Data for analysis:

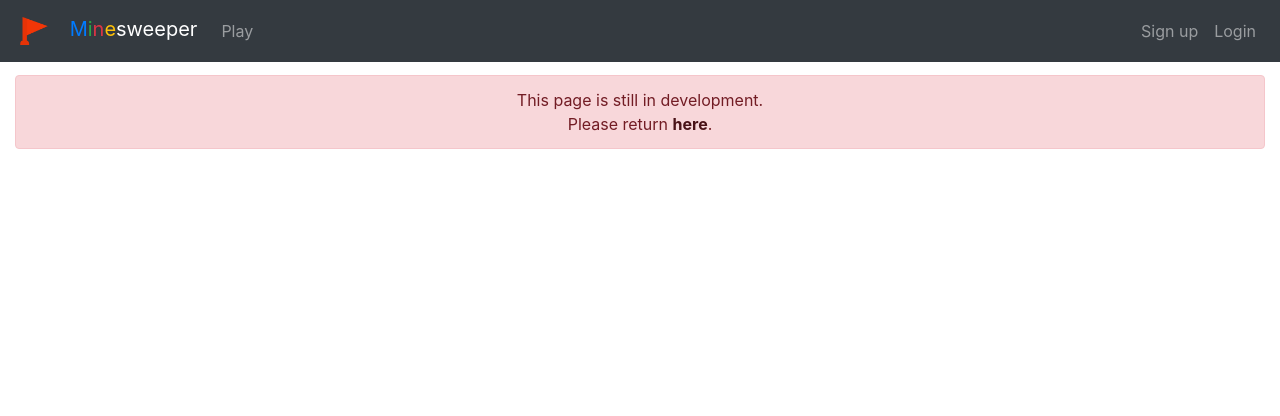
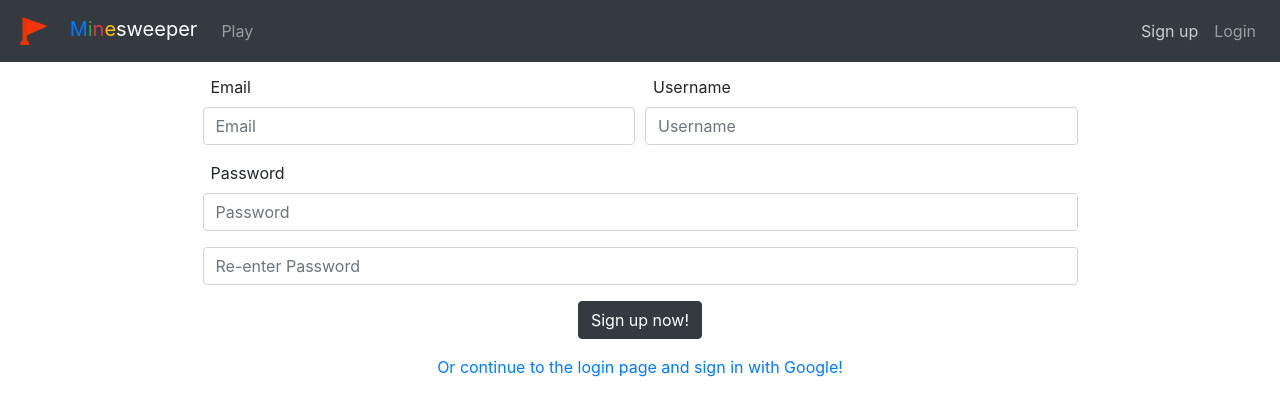
Before and after one commit to lewisjluck/MineSweeper, a Flask app: page /register in a window 1280 px wide. Shown: the top 416 px of the page. Run offline with Flask 2, Linux system fonts and the light colour scheme; some libraries are stand-ins or nearby versions.

Commit message:
Version 1.3 Register and login predominantly implemented. Further debugging required.

```diff
--- a/app.py
+++ b/app.py
@@ -9,6 +9,8 @@ from flask_login import (
 )
 from oauthlib.oauth2 import WebApplicationClient
 import requests
+from werkzeug.security import generate_password_hash, check_password_hash
+import yagmail
 
 # Standard libraries
 import os
@@ -61,10 +63,6 @@ def play():
 def scores():
     return render_template("error.html", message="This page is still in development.", address="/")
 
-@app.route("/login", methods=["GET", "POST"])
-def login():
-    return render_template("login.html")
-
 @app.route("/login/call", methods=["GET", "POST"])
 def call():
     cfg = requests.get(GOOGLE_DISCOVERY_URL).json()
@@ -105,16 +103,47 @@ def callback():
     else:
         return render_template("error.html", message="User email not available or not verified by Google.", address="/login")
     print(unique_id, users_name, users_email, picture)
-    login_user(User.sign_in(unique_id, users_name, users_email, picture))
+    login_user(User.sign_in(users_name, users_email, picture, unique_id))
     return redirect("/profile")
 
 @app.route("/register", methods=["GET", "POST"])
 def register():
-    return render_template("error.html", message="This page is still in development.", address="/")
+    if request.method == "GET":
+        return render_template("register.html")
+    else:
+        print("register called")
+        username = request.form.get("username")
+        password = request.form.get("password")
+        email = request.form.get("email")
+        if not (username and password and email):
+            print("Invalid entries")
+            return render_template("error.html", message="Please enter a valid email, username and password to sign up.", address="/register")
+        user = User.check_username(username)
+        if user:
+            print("Already exists")
+            return render_template("error.html", message="Another account already uses this username.", address="/register")
+        else:
+            User.create(username, email, hash=generate_password_hash(password))
+            print(user)
+            print("Created user")
+            login_user(user)
+            yagmail.SMTP("lewisjluck@gmail.com").send(to=user.email, subject="Thanks for signing up to Minesweeper!", contents=f"Hi, {{user.username}}. Thanks for signing up to Minesweeper! We hope to see you playing soon!")
+            return redirect("/profile")
 
+@app.route("/login", methods=["GET", "POST"])
+def login():
+    if request.method == "GET":
+        return render_template("login.html")
+    else:
+        username = request.form.get("username")
+        password = request.form.get("password")
+        if not (username and password):
+            return render_template("error.html", message="Please enter a valid username and password to login.", address="/login")
+        user = User.check_username(username)
+        if user and check_password_hash(user.hash, password):
+            login_user(user)
 
 @app.route("/profile", methods=["GET", "POST"])
-@login_required
 def profile():
     if request.method == "GET":
         return render_template("profile.html")
--- a/static/detail.css
+++ b/static/detail.css
@@ -1,6 +1,12 @@
 main {
   padding-top: 75px;
   text-align: center;
+}
+
+label {
+  text-align: left;
+  width: 100%;
+  padding-left: 0.5rem;
 }
 
 #homepage-image {
@@ -18,7 +24,7 @@ main {
 }
 
 .button-container {
-  margin-top: 25px
+  margin-top: 25px;
 }
 
 .inplay:hover {
@@ -63,10 +69,17 @@ main {
 
 #button_group {
   width: 100%;
+  display: flex;
+  justify-content: center;
 }
 
 .login_button {
-  width: 50%;
+  width: 100%;
+  height: 100%;
+}
+
+.signup_button {
+  padding: 2rem, 3rem;
 }
 
 .grid {
@@ -81,7 +94,7 @@ main {
   border-color: rgb(51, 57, 64);
 }
 
-.row div {
+.tile {
   padding: 0;
   justify-content: center;
   display: flex;
--- a/templates/play.html
+++ b/templates/play.html
@@ -15,9 +15,9 @@
       <div class="row">
         {% for j in range(d) %}
           {% if j%2 == i%2 %}
-            <div class="col-sm d inplay" id="{{i * d + j}}"></div>
+            <div class="tile col-sm d inplay" id="{{i * d + j}}"></div>
           {% else %}
-            <div class="col-sm g inplay" id="{{i * d + j}}"></div>
+            <div class="tile col-sm g inplay" id="{{i * d + j}}"></div>
           {% endif %}
         {% endfor %}
       </div>
--- a/templates/profile.html
+++ b/templates/profile.html
@@ -5,7 +5,7 @@
 {% block body %}
   <div class="profile_box">
     {% if current_user.profile_pic %}
-    <img src="{{current_user.profile_pic}}" alt="Profile Picture">
+      <img src="{{current_user.profile_pic}}" alt="Profile Picture">
     {% endif %}
     <h1>{{current_user.username}}</h1>
     <h3>Email - {{current_user.email}}</h3>
--- /dev/null
+++ b/templates/register.html
@@ -0,0 +1,82 @@
+{% extends 'layout.html' %}
+
+{% block title %}Register{% endblock %}
+
+{% block body %}
+    <style>
+        #nav-signup {
+            color: rgb(255, 255, 255, .75);
+        }
+    </style>
+    <form novalidate class="needs-validation" action="/register" method="post">
+      <div class="form-group">
+        <div class="form-row">
+          <div class="col-md-6">
+            <label for="email">Email</label>
+            <input class="form-control" id="email" type="email" name="email" placeholder="Email" required>
+            <div class="invalid-feedback">
+              Please enter an email.
+            </div>
+          </div>
+          <div class="col-md-6">
+              <label for="username">Username</label>
+              <input id="username" autocomplete="off" class="form-control" name="username" placeholder="Username" type="text" required>
+              <div class="invalid-feedback">
+                Please enter a username.
+              </div>
+          </div>
+        </div>
+      </div>
+        <div class="form-group">
+            <label for="pasword">Password</label>
+            <input id="password" class="form-control" name="password" placeholder="Password" type="password" required>
+            <div class="invalid-feedback">
+              Please enter a password.
+            </div>
+        </div>
+        <div class="form-group">
+            <input class="form-control" name="confirm" placeholder="Re-enter Password" type="password" required>
+            <div class="invalid-feedback">
+              Please re-enter your password.
+            </div>
+        </div>
+        <div class="form-group">
+          <button class="btn btn-dark signup_button" type="submit">Sign up now!</button>
+        </div>
+        <div class="form-group">
+          <a href="/login">Or continue to the login page and sign in with Google!</a>
+        </div>
+    </form>
+    <script type="text/javascript">
+      /*
+      $(function() {
+        $("form").click(function() {
+          if (this.checkValidity() == false) {
+            event.preventDefault();
+            event.stopPropagation();
+          }
+          this.addClass("was-validated");
+        })
+
+      });
+      */
+      (function() {
+  'use strict';
+  window.addEventListener('load', function() {
+    // Fetch all the forms we want to apply custom Bootstrap validation styles to
+    var forms = document.getElementsByClassName('needs-validation');
+    // Loop over them and prevent submission
+    var validation = Array.prototype.filter.call(forms, function(form) {
+      form.addEventListener('submit', function(event) {
+        if (form.checkValidity() === false) {
+          event.preventDefault();
+          event.stopPropagation();
+        }
+        form.classList.add('was-validated');
+      }, false);
+    });
+  }, false);
+})();
+    </script>
+
+{% endblock %}
```
Also changed, not shown: static/schema.sql (+4 -3 lines), temp.py (deleted, +0 -126 lines), templates/login.html (+12 -10 lines), user.py (+51 -23 lines), minesweeper.db, static/bomb.png (deleted), static/flag.png (deleted), static/mine.png (deleted), 2 other files.
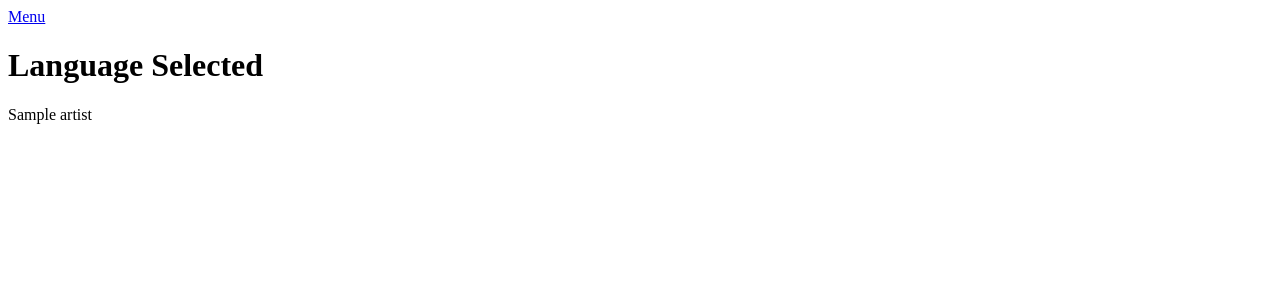
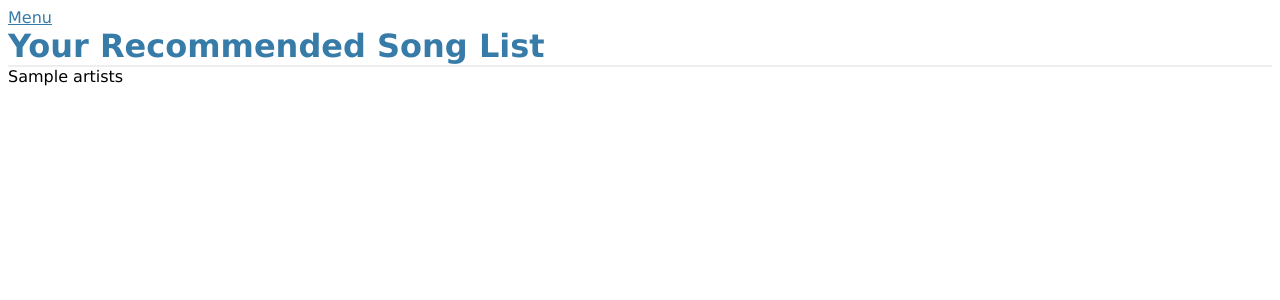
Before and after one commit to johnnychiuchiu/Music-Recommender, a Flask app: template web/templates/playlist.html in a window 1280 px wide. Shown: the top 300 px of the page. Run offline with Flask 2, Linux system fonts and the light colour scheme; the template is opened without the code that fills it: most values are stand-ins (such as "Sample title", 1, 10 or a date in 2020); parts of the project's set-up code (start-up, migrations or seed data) failed here and were passed over.

Commit message:
update current overall progress

```diff
--- a/app.py
+++ b/app.py
@@ -4,6 +4,7 @@ import sqlite3
 from flask import request, render_template
 from form.multiselect import ArtistForm
 from web import app
+from src.models.ubcf import collaborativeFiltering
 
 # Create view into index page that uses data queried from Track database
 # and inserts it into the msiapp/templates/index.html template
@@ -29,7 +30,20 @@ def current():
         print("POST request and form is valid")
         artist = form.artist.data
         print("languages in wsgi.py: %s" % request.form['artist'])
-        return render_template('playlist.html', artist=artist)
+
+        # run model
+        cf = collaborativeFiltering()
+        song_df = cf.readSongData(1000)
+        song_reshape, ratings = cf.utilityMatrix(song_df)
+        # song_reshape, ratings = cf.createNewObs(['Daft Punk', 'John Mayer', 'Hot Chip', 'Coldplay'],
+        #                                         song_reshape, 'Johnny')
+        song_reshape, ratings = cf.createNewObsSong(artist, song_df, song_reshape, 'Johnny')
+
+        user_prediction = cf.predict_fast_simple(ratings, kind='user')
+        user_overall_recommend = cf.get_overall_recommend(ratings, song_reshape, user_prediction, top_n=10)
+        user_recommend_johnny = cf.get_user_recommend('Johnny', user_overall_recommend, song_df)
+
+        return render_template('playlist.html', artists=user_recommend_johnny.to_html())
     else:
         return render_template('select_form.html', form=form)
 
--- a/form/multiselect.py
+++ b/form/multiselect.py
@@ -12,6 +12,10 @@ conn = sqlite3.connect(path)
 cursor = conn.execute('SELECT DISTINCT title, artist_name FROM Song limit 100;')
 data = [(str(i), song[0]+'----- '+song[1]) for i, song in enumerate(cursor.fetchall())]
 
+# cursor = conn.execute('SELECT DISTINCT artist_name FROM Song limit 100;')
+# data = [(str(i), artist[0]) for i, artist in enumerate(cursor.fetchall())]
+
+
 class ArtistForm(Form):
     artist = SelectMultipleField(
         u'Pick Things!',
--- /dev/null
+++ b/web/static/style.css
@@ -0,0 +1,30 @@
+body            { font-family: "Lucida Sans Unicode", "Lucida Grande", sans-serif;}
+a, h1, h2       { color: #377ba8; }
+h1, h2          { margin: 0; }
+h1              { border-bottom: 2px solid #eee; }
+h2              { font-size: 1.2em; }
+
+table.dataframe, .dataframe th, .dataframe td {
+  border: none;
+  border-bottom: 1px solid #C8C8C8;
+  border-collapse: collapse;
+  text-align:left;
+  padding: 10px;
+  margin-bottom: 40px;
+  font-size: 0.9em;
+}
+
+.male th {
+    background-color: #add8e6;
+    color: white;
+}
+
+.female th {
+    background-color: #77dd77;
+    color: white;
+}
+
+tr:nth-child(odd)		{ background-color:#eee; }
+tr:nth-child(even)	{ background-color:#fff; }
+
+tr:hover            { background-color: #ffff99;}
--- a/web/templates/playlist.html
+++ b/web/templates/playlist.html
@@ -2,14 +2,17 @@
 <html lang="en">
 <head>
     <meta charset="UTF-8">
+    <link rel=stylesheet type=text/css href="{{ url_for('static', filename='style.css') }}">
     <title>Music Recommender</title>
 </head>
 <body>
     <div><a href="/current">Menu</a></div>
 
-    <h1>Language Selected</h1>
+    <h1>
+         <a>Your Recommended Song List</a>
+    </h1>
 
-    <div>{{ artist }}</div>
+   {{artists | safe}}
 
 </body>
 </html>
```
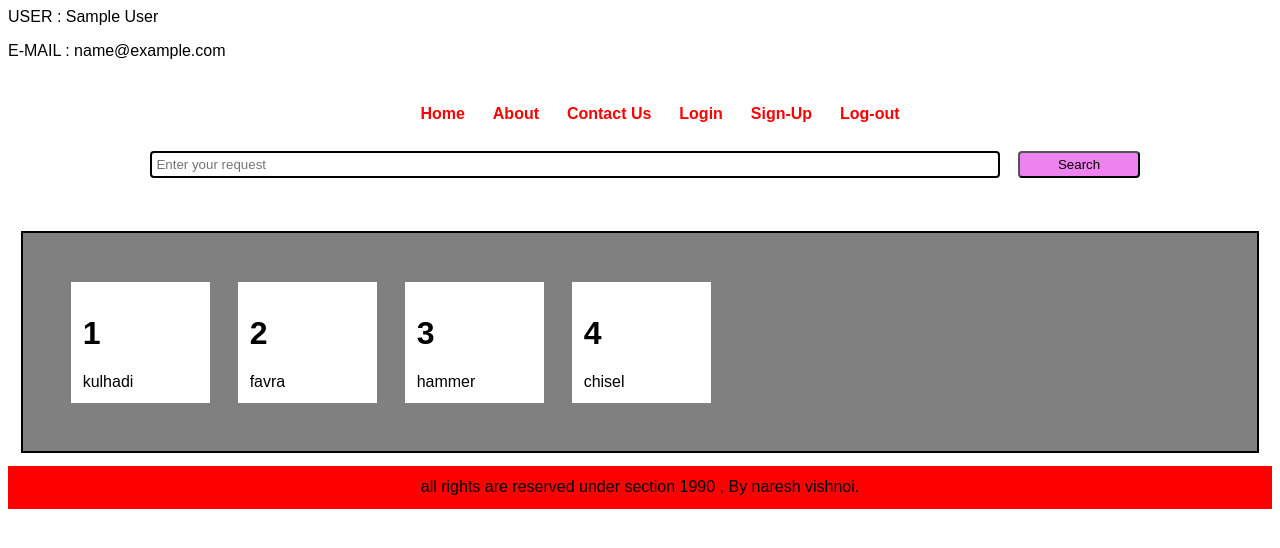
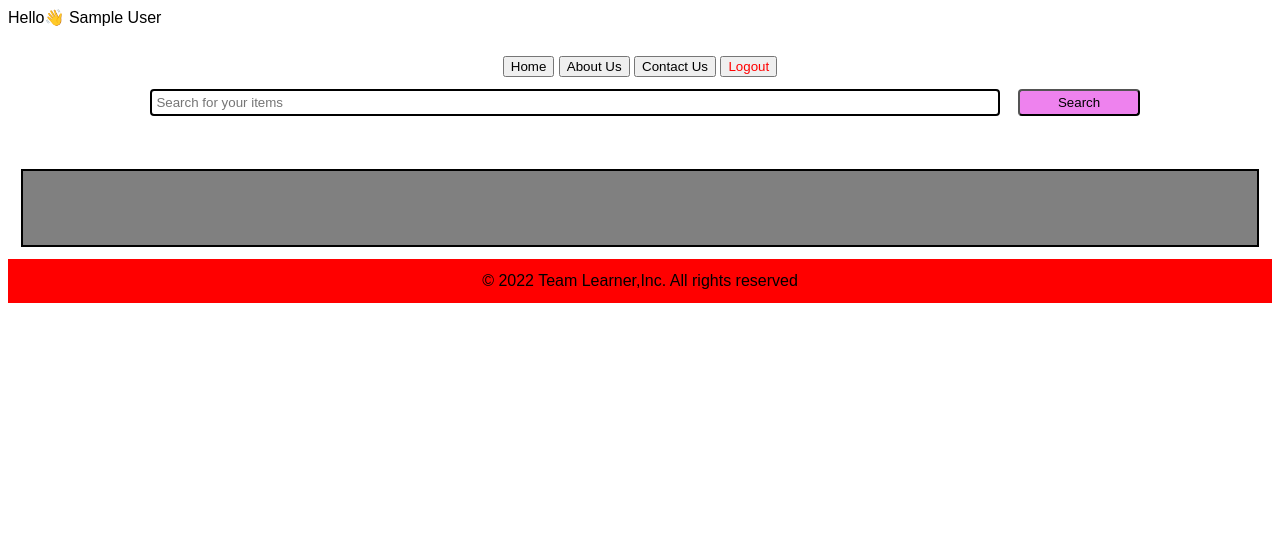
Before and after one commit to NareshVishnoi/webster-2022-project, a PHP site: page /login.php in a window 1280 px wide. Shown: the top 548 px of the page. Run offline with PHP 8.4, Linux system fonts and the light colour scheme; the visitor is signed in with stand-in values (Sample User, id 1).

Commit message:
Update login.php

```diff
--- a/login.php
+++ b/login.php
@@ -1,19 +1,22 @@
 <?php
-
+session_start();
+if($_SESSION['name']==NULL){
+header("Location:index.php");
+}
+else{
 
 function function_alert($message) {
 
-    // Display the alert box
+
     echo "<script>alert('$message');</script>";
 }
 
 
-// Function call
-function_alert("Logged-in successfully");
+function_alert("Logged in successfully");
 
 
 
-
+}
 
 
 ?>
@@ -25,44 +28,44 @@ function_alert("Logged-in successfully");
 </div>
     </head>
     <body>
-        <!-- head goes from here -->
-        <p><?php
-              session_start();
-               echo "USER : ".$_SESSION['name'];
 
+        <p class="p1"><?php
+
+              if($_SESSION['name']!=NULL){
+               echo "Hello👋 ".$_SESSION['name'];
+              }
+              else{
+                echo "Login first ";
+              }
 
                ?></p>
-               <p>
-                <?php
-                echo "E-MAIL : ".$_SESSION['email'];
-                ?>
+               <!-- <p class="p2">
+                <!-- <?php
+                if($_SESSION['email']!=NULL){
+                echo "Your email ".$_SESSION['email'];
+                }
+                ?> -->
                </p>
         <div class="me">
 
             <div class="wrapper">
 
-               <ul class="list">
-               <li><a href="#">Home</a></li>
-               <li><a href="#">About</a></li>
-               <li><a href="#">Contact Us</a></li>
+               <button class="home">Home</button>
+               <button class="home">About Us</button>
+               <button class="home">Contact Us</button>
 
-              <li><a href="index.php">Login</a></li>
-               <li><a href="Sign-up.php">Sign-Up</a></li>
-
-
-
-              <li><a href="logout.php">Log-out
+              <button class="logout">
+              <a href="logout.php">Logout
                 <?php
                 session_unset();
                 session_destroy();
                 ?>
-              </a></li>
-
-
+              </a>
+              </button>
 
                </ul>
                <form action="login.php" method="post">
-                <input type="text" name="name" class="name" placeholder="Enter your request">
+                <input type="text" name="name" class="name" placeholder="Search for your items">
                 <input type="button" value="Search" id=this>
 
             </form>
@@ -73,30 +76,13 @@ function_alert("Logged-in successfully");
 <div class="main">
     <div class="wrapper">
 
-       <div class="your">
-
-       <h1>1</h1>
-        kulhadi
-       </div>
-       <div class="your">
-       <h1>2</h1>
-        favra
-       </div>
-       <div class="your">
-       <h1>3</h1>
-        hammer
-       </div>
-       <div class="your">
-       <h1>4</h1>
-        chisel
-       </div>
     </div>
 </div>
         <!-- main content ends here  -->
        <!-- footer goes from here  -->
        <div class="footer">
         <div class="wrapper">
-            all rights are reserved under section 1990 , By naresh vishnoi.
+     © 2022 Team Learner,Inc. All rights reserved
         </div>
        </div>
        <!-- footer ends here -->
```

Exercise directions:
Report how many lines of the preceding records include "color". Output the number only.

Output below:
10